▶ Exercise prompt: So that nothing is lost, write out all the lines below exactly.

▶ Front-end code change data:
-- Opening Marker --

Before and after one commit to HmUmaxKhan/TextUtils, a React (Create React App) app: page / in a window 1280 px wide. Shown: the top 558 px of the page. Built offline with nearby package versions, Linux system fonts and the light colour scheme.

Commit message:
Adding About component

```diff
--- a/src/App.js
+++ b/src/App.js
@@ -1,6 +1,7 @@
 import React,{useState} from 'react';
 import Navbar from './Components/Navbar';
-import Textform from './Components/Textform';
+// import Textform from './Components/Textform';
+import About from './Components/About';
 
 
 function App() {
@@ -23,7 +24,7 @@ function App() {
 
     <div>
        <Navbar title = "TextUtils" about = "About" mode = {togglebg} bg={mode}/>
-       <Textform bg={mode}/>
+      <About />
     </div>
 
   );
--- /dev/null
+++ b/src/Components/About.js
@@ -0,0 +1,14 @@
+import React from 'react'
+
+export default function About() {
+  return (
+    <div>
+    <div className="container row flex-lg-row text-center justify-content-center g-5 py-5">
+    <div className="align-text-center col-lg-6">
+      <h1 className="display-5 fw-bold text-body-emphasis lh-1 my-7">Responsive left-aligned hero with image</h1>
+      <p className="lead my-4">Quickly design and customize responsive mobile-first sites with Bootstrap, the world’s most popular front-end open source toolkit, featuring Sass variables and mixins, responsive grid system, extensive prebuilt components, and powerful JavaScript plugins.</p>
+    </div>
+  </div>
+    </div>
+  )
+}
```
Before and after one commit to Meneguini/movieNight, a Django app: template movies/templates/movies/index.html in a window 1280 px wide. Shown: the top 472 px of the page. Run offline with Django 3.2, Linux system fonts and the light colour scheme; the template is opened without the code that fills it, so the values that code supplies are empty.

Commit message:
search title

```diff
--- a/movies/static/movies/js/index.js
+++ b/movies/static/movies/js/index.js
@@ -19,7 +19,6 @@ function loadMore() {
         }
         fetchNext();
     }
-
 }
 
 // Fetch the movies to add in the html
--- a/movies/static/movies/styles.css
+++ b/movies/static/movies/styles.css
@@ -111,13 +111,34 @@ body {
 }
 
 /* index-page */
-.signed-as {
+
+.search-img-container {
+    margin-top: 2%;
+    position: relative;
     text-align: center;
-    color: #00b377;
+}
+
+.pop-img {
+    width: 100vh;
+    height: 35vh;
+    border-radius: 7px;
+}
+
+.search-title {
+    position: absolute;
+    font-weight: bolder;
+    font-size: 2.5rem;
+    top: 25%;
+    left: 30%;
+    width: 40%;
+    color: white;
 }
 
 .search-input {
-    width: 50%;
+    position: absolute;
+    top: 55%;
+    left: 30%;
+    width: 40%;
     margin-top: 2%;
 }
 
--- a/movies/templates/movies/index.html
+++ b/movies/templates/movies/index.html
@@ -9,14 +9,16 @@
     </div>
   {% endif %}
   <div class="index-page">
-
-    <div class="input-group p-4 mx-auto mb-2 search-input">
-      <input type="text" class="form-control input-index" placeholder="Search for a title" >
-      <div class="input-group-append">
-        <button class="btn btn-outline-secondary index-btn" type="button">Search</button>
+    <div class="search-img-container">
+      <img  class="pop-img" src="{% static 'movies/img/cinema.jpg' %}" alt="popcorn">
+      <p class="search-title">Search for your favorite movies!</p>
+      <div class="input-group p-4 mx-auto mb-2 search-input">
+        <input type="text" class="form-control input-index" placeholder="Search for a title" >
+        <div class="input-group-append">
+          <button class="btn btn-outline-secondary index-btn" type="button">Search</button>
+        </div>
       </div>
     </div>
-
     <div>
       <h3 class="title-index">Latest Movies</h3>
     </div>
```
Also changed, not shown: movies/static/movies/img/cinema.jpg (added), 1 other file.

-- Closing Marker --

▶ Response to the exercise:
Before and after one commit to HmUmaxKhan/TextUtils, a React (Create React App) app: page / in a window 1280 px wide. Shown: the top 558 px of the page. Built offline with nearby package versions, Linux system fonts and the light colour scheme.

Commit message:
Adding About component

```diff
--- a/src/App.js
+++ b/src/App.js
@@ -1,6 +1,7 @@
 import React,{useState} from 'react';
 import Navbar from './Components/Navbar';
-import Textform from './Components/Textform';
+// import Textform from './Components/Textform';
+import About from './Components/About';
 
 
 function App() {
@@ -23,7 +24,7 @@ function App() {
 
     <div>
        <Navbar title = "TextUtils" about = "About" mode = {togglebg} bg={mode}/>
-       <Textform bg={mode}/>
+      <About />
     </div>
 
   );
--- /dev/null
+++ b/src/Components/About.js
@@ -0,0 +1,14 @@
+import React from 'react'
+
+export default function About() {
+  return (
+    <div>
+    <div className="container row flex-lg-row text-center justify-content-center g-5 py-5">
+    <div className="align-text-center col-lg-6">
+      <h1 className="display-5 fw-bold text-body-emphasis lh-1 my-7">Responsive left-aligned hero with image</h1>
+      <p className="lead my-4">Quickly design and customize responsive mobile-first sites with Bootstrap, the world’s most popular front-end open source toolkit, featuring Sass variables and mixins, responsive grid system, extensive prebuilt components, and powerful JavaScript plugins.</p>
+    </div>
+  </div>
+    </div>
+  )
+}
```
Before and after one commit to Meneguini/movieNight, a Django app: template movies/templates/movies/index.html in a window 1280 px wide. Shown: the top 472 px of the page. Run offline with Django 3.2, Linux system fonts and the light colour scheme; the template is opened without the code that fills it, so the values that code supplies are empty.

Commit message:
search title

```diff
--- a/movies/static/movies/js/index.js
+++ b/movies/static/movies/js/index.js
@@ -19,7 +19,6 @@ function loadMore() {
         }
         fetchNext();
     }
-
 }
 
 // Fetch the movies to add in the html
--- a/movies/static/movies/styles.css
+++ b/movies/static/movies/styles.css
@@ -111,13 +111,34 @@ body {
 }
 
 /* index-page */
-.signed-as {
+
+.search-img-container {
+    margin-top: 2%;
+    position: relative;
     text-align: center;
-    color: #00b377;
+}
+
+.pop-img {
+    width: 100vh;
+    height: 35vh;
+    border-radius: 7px;
+}
+
+.search-title {
+    position: absolute;
+    font-weight: bolder;
+    font-size: 2.5rem;
+    top: 25%;
+    left: 30%;
+    width: 40%;
+    color: white;
 }
 
 .search-input {
-    width: 50%;
+    position: absolute;
+    top: 55%;
+    left: 30%;
+    width: 40%;
     margin-top: 2%;
 }
 
--- a/movies/templates/movies/index.html
+++ b/movies/templates/movies/index.html
@@ -9,14 +9,16 @@
     </div>
   {% endif %}
   <div class="index-page">
-
-    <div class="input-group p-4 mx-auto mb-2 search-input">
-      <input type="text" class="form-control input-index" placeholder="Search for a title" >
-      <div class="input-group-append">
-        <button class="btn btn-outline-secondary index-btn" type="button">Search</button>
+    <div class="search-img-container">
+      <img  class="pop-img" src="{% static 'movies/img/cinema.jpg' %}" alt="popcorn">
+      <p class="search-title">Search for your favorite movies!</p>
+      <div class="input-group p-4 mx-auto mb-2 search-input">
+        <input type="text" class="form-control input-index" placeholder="Search for a title" >
+        <div class="input-group-append">
+          <button class="btn btn-outline-secondary index-btn" type="button">Search</button>
+        </div>
       </div>
     </div>
-
     <div>
       <h3 class="title-index">Latest Movies</h3>
     </div>
```
Also changed, not shown: movies/static/movies/img/cinema.jpg (added), 1 other file.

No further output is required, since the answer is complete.